“Right now it’s imperative that we make it safer for people to drive,“ he said, ”but we need to make these investments so it’s easier for a modal shift to take place, meaning that we eventually have a higher percentage of people biking, walking, and taking public transit in our communities.”
In the meantime, as the country mulls over President Joe Biden’s infrastructure proposals, Brown said there needs to be a bigger emphasis on the trauma and damage inflicted by those behind the wheel, given that the U.S. Department of Transportation doesn’t release demographic data for those driving the cars that result in fatal collisions.
“Why is no one asking, ‘who is striking pedestrians, cyclists, and other motorists?’” he asked. “In any other case where you have nearly 40,000 people being killed, you would know who is killing them.”
15 Minute City – Global Mayors COVID-19 Recovery Task Force Calls for a Green and Just Recovery
Some have claimed that dense urban areas are exacerbating the COVID-19 pandemic by their very nature. But this week, a group of mayors from some of the world’s largest metropolitan centers are arguing that cities themselves can lead a transformative post-pandemic recovery — one that will make cities better places to live for all their residents.
On Wednesday, the Global Mayors COVID-19 Recovery Task Force, a group of dozens of leaders of major cities on nearly every continent, announced a proposal for a “green and just recovery” from the pandemic. The proposal calls for substantial investments in affordable housing and public transportation, the permanent banning of cars from many city streets, the end of public investment in and subsidies for fossil fuels, and an embrace of the “15-minute city” paradigm.
“We are reaffirming our commitment to the principles of the Global Green New Deal — to protecting our environment, strengthening our economy, and building a more equitable future by cutting emissions from the sectors most responsible for the climate crisis,” the proposal’s executive summary reads.

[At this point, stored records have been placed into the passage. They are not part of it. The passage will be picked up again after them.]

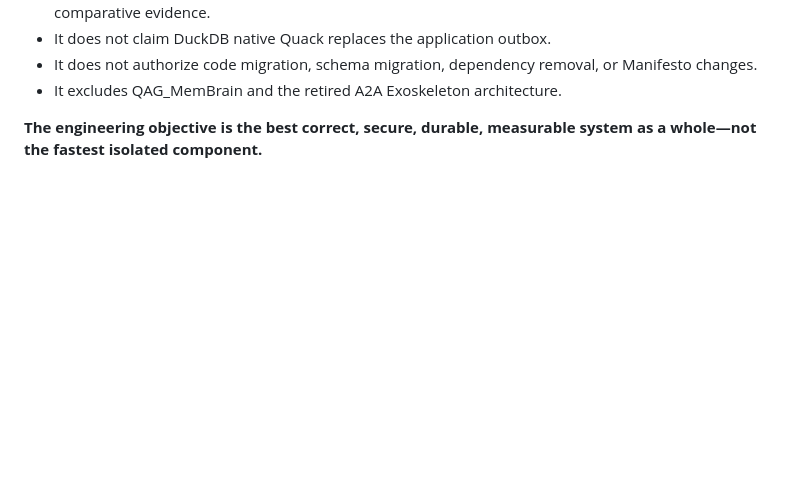
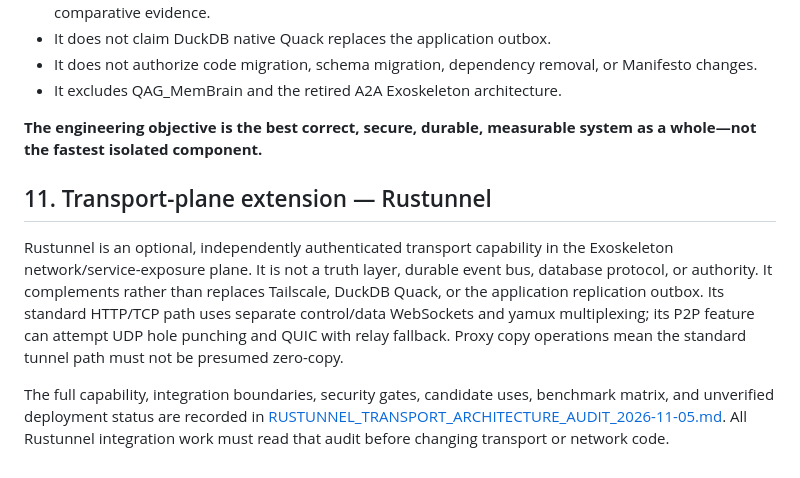
Before and after one commit to ingeniosity-A2A/Exoskeleton, a Markdown page: docs/SYSTEM_MEMORY_SOURCE_OF_TRUTH_AND_OPTIMIZATION_2026-11-05.md, the part around the change. Drawn GitHub-style; blank space fills up the shorter version.

Commit message:
docs(exoskeleton): register Rustunnel in system source of truth

```diff
--- a/docs/SYSTEM_MEMORY_SOURCE_OF_TRUTH_AND_OPTIMIZATION_2026-11-05.md
+++ b/docs/SYSTEM_MEMORY_SOURCE_OF_TRUTH_AND_OPTIMIZATION_2026-11-05.md
@@ -227,3 +227,10 @@ Every future agent, contributor, or engineering session must:
 - It excludes QAG_MemBrain and the retired A2A Exoskeleton architecture.
 
 **The engineering objective is the best correct, secure, durable, measurable system as a whole—not the fastest isolated component.**
+
+
+## 11. Transport-plane extension — Rustunnel
+
+Rustunnel is an optional, independently authenticated transport capability in the Exoskeleton network/service-exposure plane. It is not a truth layer, durable event bus, database protocol, or authority. It complements rather than replaces Tailscale, DuckDB Quack, or the application replication outbox. Its standard HTTP/TCP path uses separate control/data WebSockets and yamux multiplexing; its P2P feature can attempt UDP hole punching and QUIC with relay fallback. Proxy copy operations mean the standard tunnel path must not be presumed zero-copy.
+
+The full capability, integration boundaries, security gates, candidate uses, benchmark matrix, and unverified deployment status are recorded in [RUSTUNNEL_TRANSPORT_ARCHITECTURE_AUDIT_2026-11-05.md](RUSTUNNEL_TRANSPORT_ARCHITECTURE_AUDIT_2026-11-05.md). All Rustunnel integration work must read that audit before changing transport or network code.
```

The task force was formed this April by C40 Cities, a network of more than 90 of the world’s major cities committed to tackling climate change. Giuseppe Sala, the mayor of Milan, is the chair of the task force, which was created to establish an international effort to rebuild urban economies and infrastructure in a way that would reduce different forms of inequality, strengthen public health, and simultaneously address different causes of the climate crisis.
On the transportation front, the task force recommends expanding public transportation by deploying electric buses as well as adding railway and bike lanes. It also calls for the creation of so-called 15-minute cities, where residents “are able to meet most of their needs within a short walk or bicycle ride from their homes.” This paradigm involves the creation of new green spaces and permanent walking and cycling networks throughout cities. The task force’s recommendations suggest that these infrastructure improvements and others (like retrofitting old buildings for more efficient energy usage) could improve job opportunities for residents as well as lower emissions.
Car-centric cities are squarely in the sights of this recovery plan. It calls for cities to “give streets back to people, by permanently reallocating more road space to walking and cycling.” Some major cities have closed streets to cars during the pandemic to enable pedestrians to more easily engage in social distancing, but such measures have often been minor and piecemeal. The Global Mayors COVID-19 Recovery Task Force wants them expanded and made permanent.
“This is a reckoning for all of us for how we live and how we plan to live,” Los Angeles Mayor Eric Garcetti said during a press call on Wednesday. “Returning to normal is not the goal.”